Tough foe

Here he could be a baseball steward and imprint upon a team in transition the tenets his Twins teams so often displayed during the years when they regularly tormented Detroit.

It was the manner, in all facets, in which Gardenhire ran those Twins teams that led Leyland to always say, privately or publicly, that the opposing manager he most respected and found most challenging was Gardenhire.

So, here he was Wednesday morning, still five days before full team workouts, coaxing and tutoring and plainly at peace teaching baseball.

How much difference can he make? Can any manager, for that matter, make?

“It’s an atmosphere,” he said, sizing up a skipper’s capacity, and his limitations. “You can’t hit for them. You can’t throw for them. But creating an atmosphere … putting players in position to be the most successful.”

He acknowledged there were “expectations” on the part of baseball’s evaluators that things might be a tad bumpy at Comerica Park in 2018. He would agree baseball games are won by performers who out-perform opponents and that skill levels are primary there.
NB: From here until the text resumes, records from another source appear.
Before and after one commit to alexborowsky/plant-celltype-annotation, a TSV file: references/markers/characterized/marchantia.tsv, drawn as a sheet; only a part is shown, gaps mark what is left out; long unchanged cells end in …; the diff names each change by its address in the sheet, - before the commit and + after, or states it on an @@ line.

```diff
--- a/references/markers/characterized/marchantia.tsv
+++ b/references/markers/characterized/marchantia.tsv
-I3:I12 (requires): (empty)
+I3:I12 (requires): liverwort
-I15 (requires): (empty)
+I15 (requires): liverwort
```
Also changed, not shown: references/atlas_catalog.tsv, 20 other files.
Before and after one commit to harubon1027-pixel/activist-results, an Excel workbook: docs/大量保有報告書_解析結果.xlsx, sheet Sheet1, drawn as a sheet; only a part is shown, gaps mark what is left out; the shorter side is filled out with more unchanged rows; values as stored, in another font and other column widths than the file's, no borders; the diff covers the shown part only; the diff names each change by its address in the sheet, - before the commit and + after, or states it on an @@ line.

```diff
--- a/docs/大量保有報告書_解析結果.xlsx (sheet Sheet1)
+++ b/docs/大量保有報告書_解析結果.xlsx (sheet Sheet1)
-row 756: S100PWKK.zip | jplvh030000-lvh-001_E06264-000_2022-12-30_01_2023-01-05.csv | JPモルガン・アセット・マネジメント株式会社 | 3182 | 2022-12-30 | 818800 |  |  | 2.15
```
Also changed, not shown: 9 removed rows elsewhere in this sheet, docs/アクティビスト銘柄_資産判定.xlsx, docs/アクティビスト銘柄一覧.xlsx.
The mission, for him, and maybe for fans in 2018, is to make the most of a different brand of baseball season in Detroit. To squeeze enough baseball integrity from a no-frills roster to at least make games on many days competitive and entertaining.

To burnish the skills of new kids, as well as those owned by older guys, and turn this Tigers baseball chapter at the very least into something interesting.

It’s a lot to ask of a manager. It would have been a lot to have asked from anyone sitting in that skipper’s office Wednesday. But in a man’s booming voice you could hear the joy Wednesday.

In the machinations of a baseball classroom session you could see the resolve. Not bad ways, at all, to begin any baseball season.